The final third of the book alone is worth the price of admission, if only as a crib sheet for the events of the last two years. Tett does the best job I’ve seen of reconstructing the drama of the meltdown. Reading through it is a useful reminder of how close we came to an utter cataclysm. After the Bush administration disastrously let Lehman Brothers fail, it had the sense to prop up AIG and get into the bailout business, however clumsily. Tett quotes one senior banker in London, speaking before it was clear what steps the administration would take: “If this continues, the next logical step is that the cash eventually stops coming out of the ATM machines—if that happens, God help us all.”

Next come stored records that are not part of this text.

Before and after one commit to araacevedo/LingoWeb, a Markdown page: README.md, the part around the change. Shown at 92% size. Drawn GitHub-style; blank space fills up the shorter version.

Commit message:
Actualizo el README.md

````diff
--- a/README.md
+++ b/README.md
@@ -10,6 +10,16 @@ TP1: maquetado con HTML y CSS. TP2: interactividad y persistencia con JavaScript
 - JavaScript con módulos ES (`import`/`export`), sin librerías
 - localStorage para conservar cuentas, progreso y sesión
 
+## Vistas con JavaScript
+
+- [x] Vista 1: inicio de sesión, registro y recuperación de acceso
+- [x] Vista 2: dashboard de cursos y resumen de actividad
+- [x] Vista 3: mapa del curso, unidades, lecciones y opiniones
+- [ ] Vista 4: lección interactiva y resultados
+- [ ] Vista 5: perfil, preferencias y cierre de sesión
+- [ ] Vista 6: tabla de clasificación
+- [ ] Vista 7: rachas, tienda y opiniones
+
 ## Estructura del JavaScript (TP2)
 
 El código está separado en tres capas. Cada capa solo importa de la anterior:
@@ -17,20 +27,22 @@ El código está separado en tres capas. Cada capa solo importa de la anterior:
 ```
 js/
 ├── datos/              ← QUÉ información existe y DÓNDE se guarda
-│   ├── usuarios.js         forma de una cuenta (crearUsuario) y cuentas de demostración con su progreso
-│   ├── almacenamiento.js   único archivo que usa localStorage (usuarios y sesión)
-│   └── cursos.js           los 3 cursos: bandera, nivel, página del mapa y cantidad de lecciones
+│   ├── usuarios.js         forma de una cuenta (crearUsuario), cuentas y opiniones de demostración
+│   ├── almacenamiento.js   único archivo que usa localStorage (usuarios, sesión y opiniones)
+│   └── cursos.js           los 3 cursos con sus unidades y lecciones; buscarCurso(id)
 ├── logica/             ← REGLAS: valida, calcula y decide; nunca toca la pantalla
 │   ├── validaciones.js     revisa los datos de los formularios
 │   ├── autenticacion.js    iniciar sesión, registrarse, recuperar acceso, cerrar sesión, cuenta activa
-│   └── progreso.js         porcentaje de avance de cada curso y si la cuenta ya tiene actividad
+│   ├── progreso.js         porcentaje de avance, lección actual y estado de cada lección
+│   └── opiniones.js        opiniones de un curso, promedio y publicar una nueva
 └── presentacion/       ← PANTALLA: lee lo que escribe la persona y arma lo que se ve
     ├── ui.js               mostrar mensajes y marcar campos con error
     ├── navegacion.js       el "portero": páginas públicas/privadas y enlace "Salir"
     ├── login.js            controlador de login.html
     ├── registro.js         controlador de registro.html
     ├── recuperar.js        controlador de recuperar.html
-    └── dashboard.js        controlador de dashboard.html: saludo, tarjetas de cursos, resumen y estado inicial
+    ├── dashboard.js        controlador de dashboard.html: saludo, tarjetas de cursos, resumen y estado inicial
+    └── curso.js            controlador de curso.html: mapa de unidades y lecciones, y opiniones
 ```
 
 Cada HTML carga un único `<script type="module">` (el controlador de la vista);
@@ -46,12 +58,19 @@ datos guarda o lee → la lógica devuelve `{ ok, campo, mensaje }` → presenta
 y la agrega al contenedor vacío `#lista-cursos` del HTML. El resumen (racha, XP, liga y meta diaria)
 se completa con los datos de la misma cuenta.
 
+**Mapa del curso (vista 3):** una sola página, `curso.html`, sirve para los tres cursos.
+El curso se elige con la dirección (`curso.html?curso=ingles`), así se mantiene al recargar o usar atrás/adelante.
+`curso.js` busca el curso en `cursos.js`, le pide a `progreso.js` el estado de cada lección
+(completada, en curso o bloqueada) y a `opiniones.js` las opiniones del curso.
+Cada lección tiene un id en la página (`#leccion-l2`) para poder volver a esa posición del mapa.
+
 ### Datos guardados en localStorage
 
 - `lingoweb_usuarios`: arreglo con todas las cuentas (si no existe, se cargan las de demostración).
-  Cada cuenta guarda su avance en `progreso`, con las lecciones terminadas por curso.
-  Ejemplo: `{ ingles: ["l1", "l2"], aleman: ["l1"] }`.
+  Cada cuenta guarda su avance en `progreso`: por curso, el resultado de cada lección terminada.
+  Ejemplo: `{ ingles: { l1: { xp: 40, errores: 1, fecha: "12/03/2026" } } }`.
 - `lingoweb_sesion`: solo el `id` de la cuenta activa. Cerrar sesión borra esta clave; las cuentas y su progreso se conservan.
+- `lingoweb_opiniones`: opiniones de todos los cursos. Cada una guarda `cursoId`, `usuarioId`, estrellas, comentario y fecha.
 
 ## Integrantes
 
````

How perilously close to the abyss we were! Now the question is how will we keep from returning there. In her concluding pages, Tett dips into her training as a social anthropologist and recommends that bankers and regulators take a “holistic” approach to measuring risk and preventing it from getting it out of hand. That, however, is a nebulous catchword. Here is something more concrete: No more off-balance-sheet entities. No more securities so complex top bankers can’t understand them. No more “too big to fail.” No more unlimited leverage and fake capital ratios. And if you take away a single principle from this book, let it be this one: when lending, bankers must have their own skin in the game.Ryan Chittum is a former Wall Street Journal reporter, and deputy editor of The Audit, CJR's business section. If you see notable business journalism, give him a heads-up at email@example.com. Follow him on Twitter at @ryanchittum.